“I never stepped back. I always felt caught right in the middle of the hurricane — in the best sense of the word to the most terrifying — from 2001, when everyone said everything changed.”
Pulitzer Prize-winning art critic Jerry Saltz joins the show to celebrate his new collection, ART IS LIFE: Icons and Iconoclasts, Visionaries and Vigilantes, and Flashes of Hope in the Night (Riverhead Books). We get into the ways his book chronicles tumultuous transformations in the art world in the 21st century, his late start (almost 40) as an art critic and how his lack of art history training affects his writing, the works of art that inspired his writing, and the transcendent joy of Jeff Koons’ 43-foot-tall topiary puppy. We also talk about how a critic can try to avoid the sclerosis they’re all liable to suffer, why he’s the least reliable critic of Matthew Barney, why he thinks some critics are holding back on negative reviews, what it’s like to attend 25-30 gallery shows a week (with his wife, the great NYT art critic Roberta Smith) and what it meant when pandemic lockdown hit. And we discuss his 35-year friendship with the late Peter Schjeldahl, his attempt at getting up to speed on classic books, his disdain for cynics and ‘knowers’, the artists he missed the boat on, and how art saved his life. Give it a listen! And go read ART IS LIFE (& Jerry’s first book, HOW TO BE AN ARTIST!
“As soon as women and people of color showed up, we pronounced, ‘The author is dead, the artist is dead, the novel is dead, painting is dead,’ like, ‘Sorry, that shop is now closed’.”
“To create is to evolve. To stop creating is to start evolving. Not to progress, but simply in terms of being human.”
“If there’s an artist you don’t get, then keep looking. You’ll see if there’s anything for you there, and if you can dig it up you can talk about what it is to you.”
“I think that art criticism is holding back. Every review is positive, and I think being critical is a way of showing art respect.”
About our Guest
Jerry Saltz is the senior art critic at New York magazine and its entertainment site Vulture, and the author of the New York Times bestseller How to Be an Artist. In 2018 he was awarded the Pulitzer Prize for Criticism. A frequent guest lecturer at major universities and museums, he has spoken at Harvard University, the Museum of Modern Art, the Guggenheim Museum, the Whitney Museum of American Art, and many other venues, and has taught at Columbia University, Yale University, the Rhode Island School of Design, the School of the Art Institute of Chicago, and elsewhere.
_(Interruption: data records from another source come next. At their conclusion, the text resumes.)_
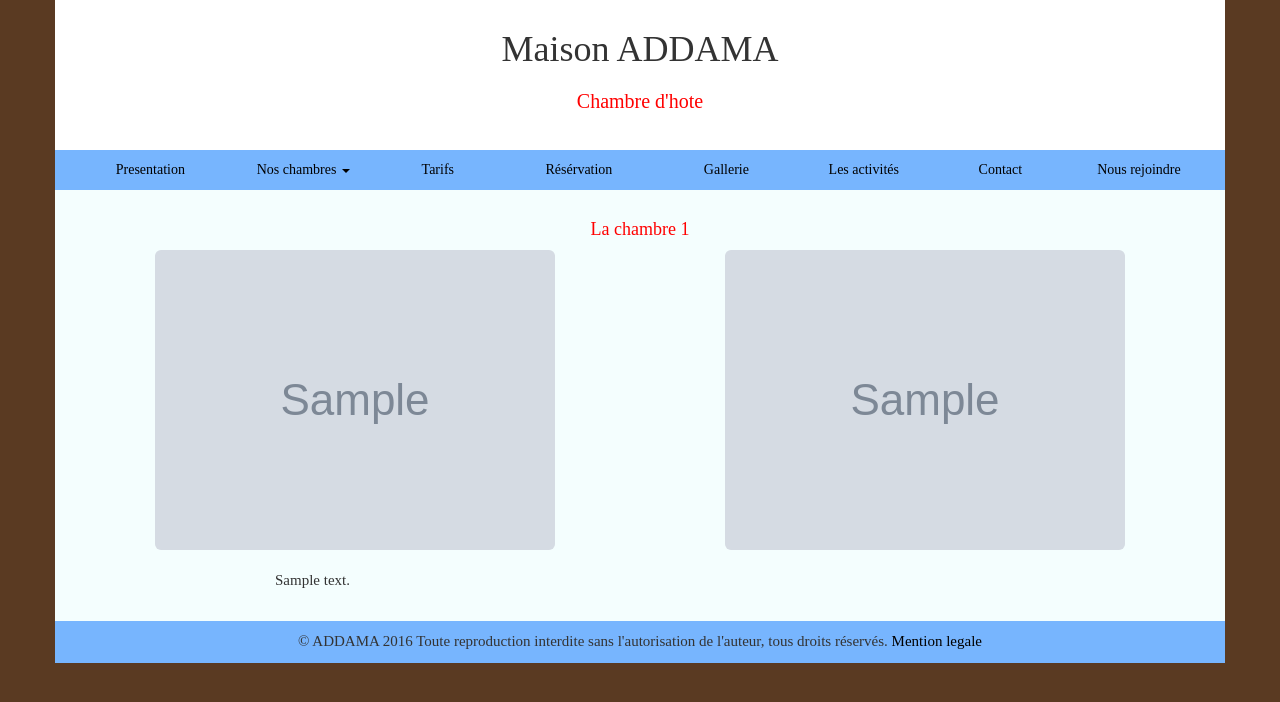
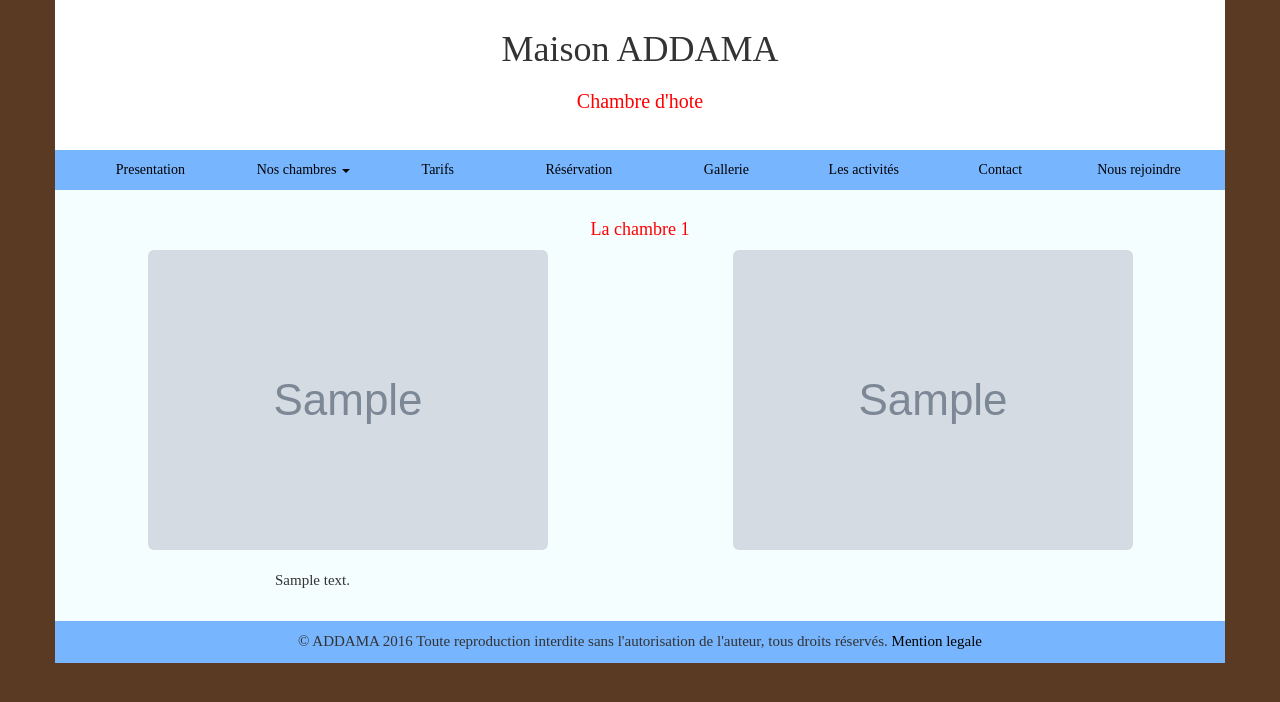
Before and after one commit to bensisko69/addama, a Django app: template templates/main/sirocoo.html in a window 1280 px wide. Shown: the top 702 px of the page. Run offline with Django 3.2, Linux system fonts and the light colour scheme; the template is opened without the code that fills it: most values are stand-ins (such as "Sample title", 1, 10 or a date in 2020); grey boxes marked "Sample" are stand-in pictures; some libraries are stand-ins or nearby versions.

Commit message:
page rejoindre

```diff
--- a/templates/main/sirocoo.html
+++ b/templates/main/sirocoo.html
@@ -6,14 +6,12 @@
 <div class="col-xs-12">
   <h4 style="text-align: center;">La chambre {{ Service.page }}</h4>
 </div>
-<div class="col-xs-12">
   <div class="col-xs-6">
     <img class="img-rounded" src= {{ Service.file1.url }} style="max-width: 100%; display: block; margin-left: auto; margin-right: auto">
   </div>
   <div class="col-xs-6">
     <img class="img-rounded" src= {{ Service.file2.url }} style="max-width: 100%; display: block; margin-left: auto; margin-right: auto">
   </div>
-</div>
 <div class="col-xs-12" style="margin-top: 20px">
   <div class="col-xs-offset-2 col-xs-8">
     <p>{{ Service.text|markdown }}</p>
```
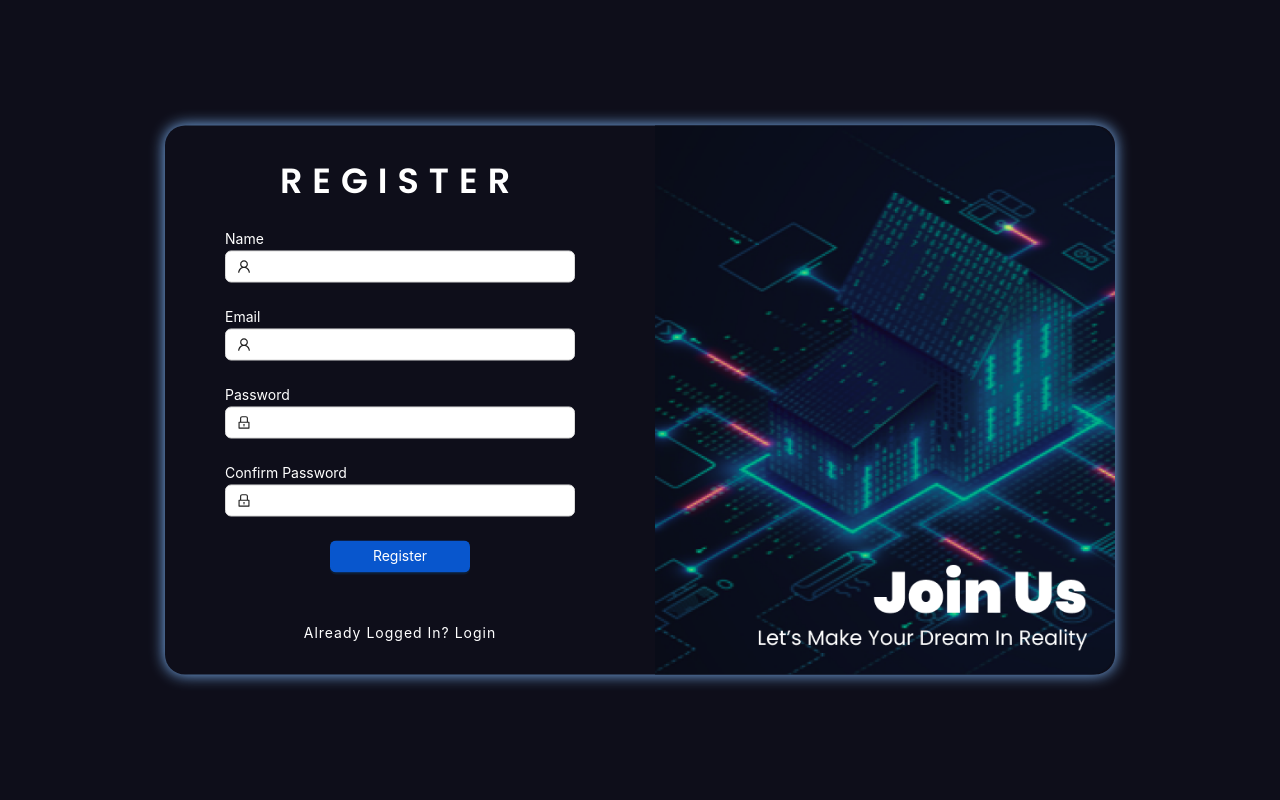
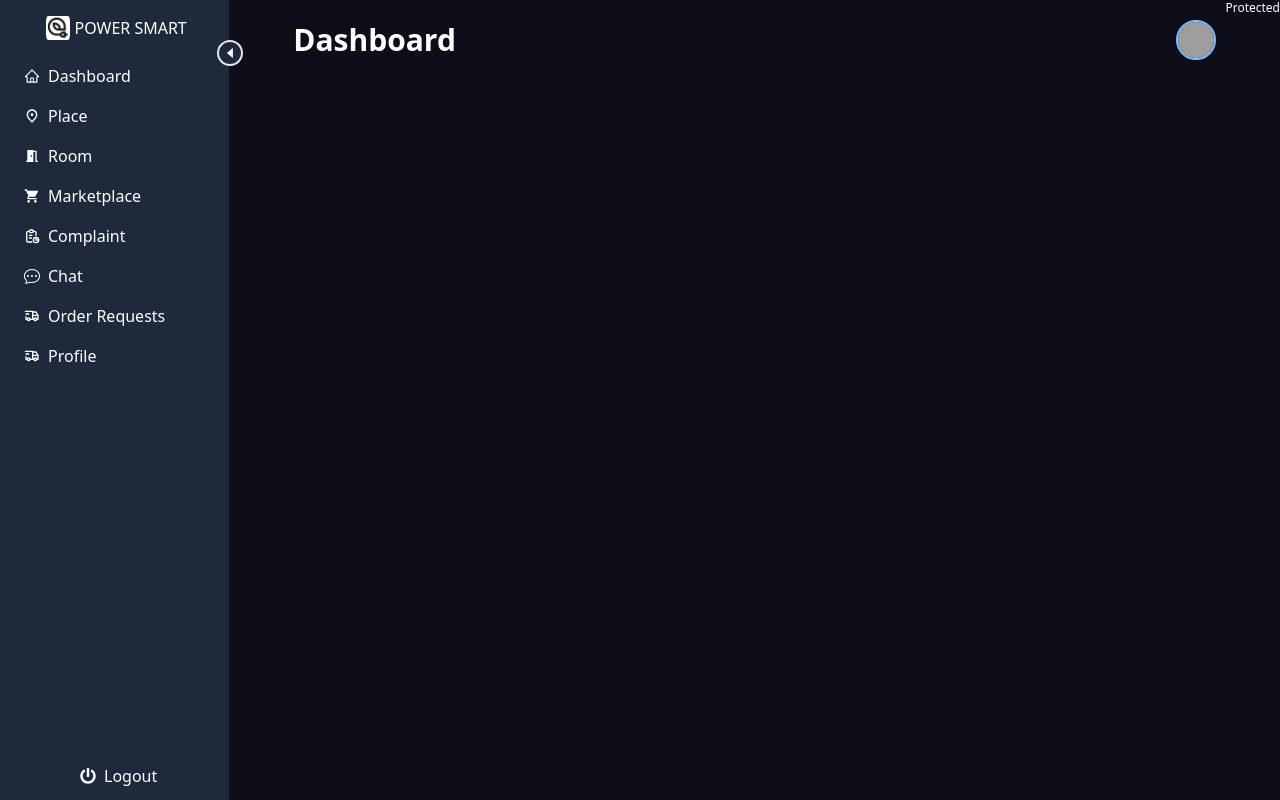
Before and after one commit to Power-Smart/PowerSmart-Frontend, a React (Vite) app: page / in a window 1280 px wide. Built offline with nearby package versions, Linux system fonts and the light colour scheme; no server answers; grey boxes are pictures that could not be loaded.

Commit message:
modify routes

```diff
--- a/src/pages/Customer/Dashboard/Dashboard.jsx
+++ b/src/pages/Customer/Dashboard/Dashboard.jsx
@@ -12,11 +12,11 @@ import { useSelector } from 'react-redux';
 const Dashboard = () => {
     const navigate = useNavigate();
     const { isLogged, user } = useSelector(state => state.user);
-    useEffect(() => {
-        if (!isLogged || user.role == 0) {
-            navigate('/login');
-        }
-    }, [])
+    // useEffect(() => {
+    //     if (!isLogged || user.role == 0) {
+    //         navigate('/login');
+    //     }
+    // }, [])
     return (
         <PageWrapper>
             <Sidebar />
--- a/src/pages/Customer/Protected/Protected.jsx
+++ b/src/pages/Customer/Protected/Protected.jsx
@@ -1,17 +1,18 @@
-import { useNavigate } from "react-router-dom";
+import { Outlet, useNavigate } from "react-router-dom";
 import { useSelector } from 'react-redux';
 
-const Protected = ({ children }) => {
+const Protected = () => {
     const navigate = useNavigate();
     const { isLogged, user } = useSelector(state => state.user);
-    useEffect(() => {
-        if (!isLogged || user.role != 1) {
-            navigate('/login');
-        }
-    }, [])
+    // useEffect(() => {
+    //     if (!isLogged || user.role != 1) {
+    //         navigate('/login');
+    //     }
+    // }, [])
     return (
         <>
-            {children}
+            <h1 className="absolute text-xs right-0 top-0 text-white z-50">Protected</h1>
+            <Outlet />
         </>
     )
 }
--- a/src/pages/Home/Home.jsx
+++ b/src/pages/Home/Home.jsx
@@ -5,6 +5,7 @@ import Sidebar from '../../components/Sidebar/Sidebar'
 const Home = () => {
     return (
         <>
+            <Sidebar />
         </>
     )
 }
--- a/src/pages/Login/Login.jsx
+++ b/src/pages/Login/Login.jsx
@@ -20,7 +20,7 @@ const Login = () => {
         try {
             const response = await userLogin(values.email, values.password);
             dispatch(login(response.data));
-            navigate('/customer/dashboard');
+            navigate('/');
         } catch (error) {
             console.log(error);
         }
@@ -28,7 +28,7 @@ const Login = () => {
 
     useEffect(() => {
         dispatch(session());
-        if (isLogged) navigate('/customer/dashboard');
+        if (isLogged) navigate('/');
     }, [])
 
     return (
```
Also changed, not shown: src/routes.jsx (+40 -0 lines).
His new book is ART IS LIFE: Icons and Iconoclasts, Visionaries and Vigilantes, and Flashes of Hope in the Night.
Credits: This episode’s music is Fella by Hal Mayforth, used with permission from the artist. The conversation was recorded at Penguin Random House HQ on a pair of Blue enCORE 200 microphones feeding into a Zoom PodTrak P4 digital recorder & interface. I recorded the intro and outro on a Heil PR-40 Dynamic Studio Recording Microphone feeding into a Zoom PodTrak P4. All processing and editing done in Adobe Audition CC. Photo of Jerry by me. It’s on my instagram.